UMD responds to long-term budget balancing proposal

Leaders at the University of Minnesota-Duluth are planning to reduce its $4.3M deficit.

Annalise Gall

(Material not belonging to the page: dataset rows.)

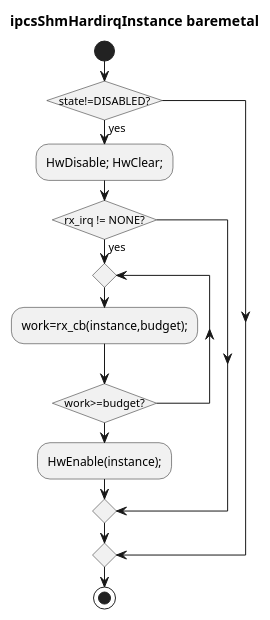
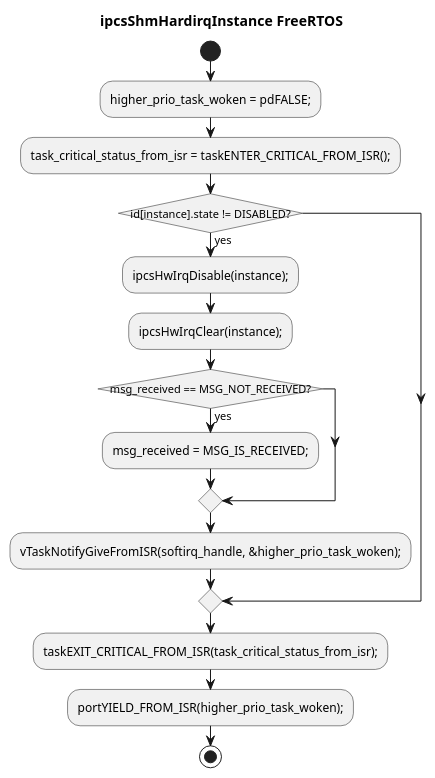
Before and after one commit to Mastang1/sad_sdd_proj: the diagram in c1_sdd_linux-ipcs/cursor_tmp/flow_umls/3_4_52.puml, drawn with PlantUML. The commit also changed 53 other files, not shown here.

```diff
--- a/c1_sdd_linux-ipcs/cursor_tmp/flow_umls/3_4_52.puml
+++ b/c1_sdd_linux-ipcs/cursor_tmp/flow_umls/3_4_52.puml
@@ -1,17 +1,20 @@
 @startuml
 !pragma layout smetana
 skinparam conditionStyle insideDiamond
 skinparam linetype ortho
-title ipcsShmHardirqInstance baremetal
+title ipcsShmHardirqInstance FreeRTOS
 start
-if (state!=DISABLED?) then (yes)
-  :HwDisable; HwClear;;
-  if (rx_irq != NONE?) then (yes)
-    repeat
-      :work=rx_cb(instance,budget);;
-    repeat while (work>=budget?)
-    :HwEnable(instance);;
+:higher_prio_task_woken = pdFALSE;;
+:task_critical_status_from_isr = taskENTER_CRITICAL_FROM_ISR();;
+if (id[instance].state != DISABLED?) then (yes)
+  :ipcsHwIrqDisable(instance);;
+  :ipcsHwIrqClear(instance);;
+  if (msg_received == MSG_NOT_RECEIVED?) then (yes)
+    :msg_received = MSG_IS_RECEIVED;;
   endif
+  :vTaskNotifyGiveFromISR(softirq_handle, &higher_prio_task_woken);;
 endif
+:taskEXIT_CRITICAL_FROM_ISR(task_critical_status_from_isr);;
+:portYIELD_FROM_ISR(higher_prio_task_woken);;
 stop
 @enduml
```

As it struggles with budget deficits, the University of Minnesota-Duluth is facing possible faculty lay-offs in the coming years.
Due to declining enrollment, Duluth has proposed measures to eliminate its budget deficit in coming years, including consolidating colleges within the school.
“Clearly, the campus needs to address the ongoing budget deficit. It is not sustainable for us to continue operating in a deficit model,” said Lynne Williams, director of UMD’s marketing and public relations.
Duluth Chancellor Lendley Black unveiled a proposal last month to reduce the school’s $4.3 million deficit with minimal impact on students and faculty. 
The six-part plan includes restructuring academic programs and administration, which will bring cuts to faculty and staff positions. 
Joel Youngblom, chair of staff council, said this proposal is the last piece of a long plan whose first changes were “relatively easy” to make. However, he said, deciding what to cut next has become progressively challenging.
“Many of the administrative units have already taken massive cuts, and now it is getting down to the really difficult decisions,” he said. 
The biggest source of proposed cuts would pare the current five college model down to three. The school will prioritize programs based on enrollment and interdisciplinary support, among others. 
While Youngblom couldn’t say which colleges would be consolidated, he voiced concerns about the impact of these cuts beyond academic life.
“That will also be apparent in staff positions in many of the other functional areas such as human resources, finance, advising and information technology,” Youngblom said. 
Beyond the proposed cuts, there is also fear that faculty will choose to leave due to uncertainty over their position, said President of Faculty Council and Physics Professor Marc Seigar. 
“Usually when we lose faculty it is the best faculty,” he said, “because they are the ones that find it easiest to get a job elsewhere.”
Seigar said the University has an obligation to place faculty in a new department if their program is cut, but their new position could be located within any one of the five University of Minnesota campuses.
Additionally, there is a chance that professors with semester contracts won’t be able to renew agreements if their department is eliminated, Seigar said.
Despite concerns, Williams said she remains positive about the school’s future.
“This is a painful process. Change is always difficult, but I also think that by including the campus community in this solution, they are part of this … I take that as a sign that we’ve got people who really are committed to UMD and to our students,” she said.
Ben Farniok contributed to this report.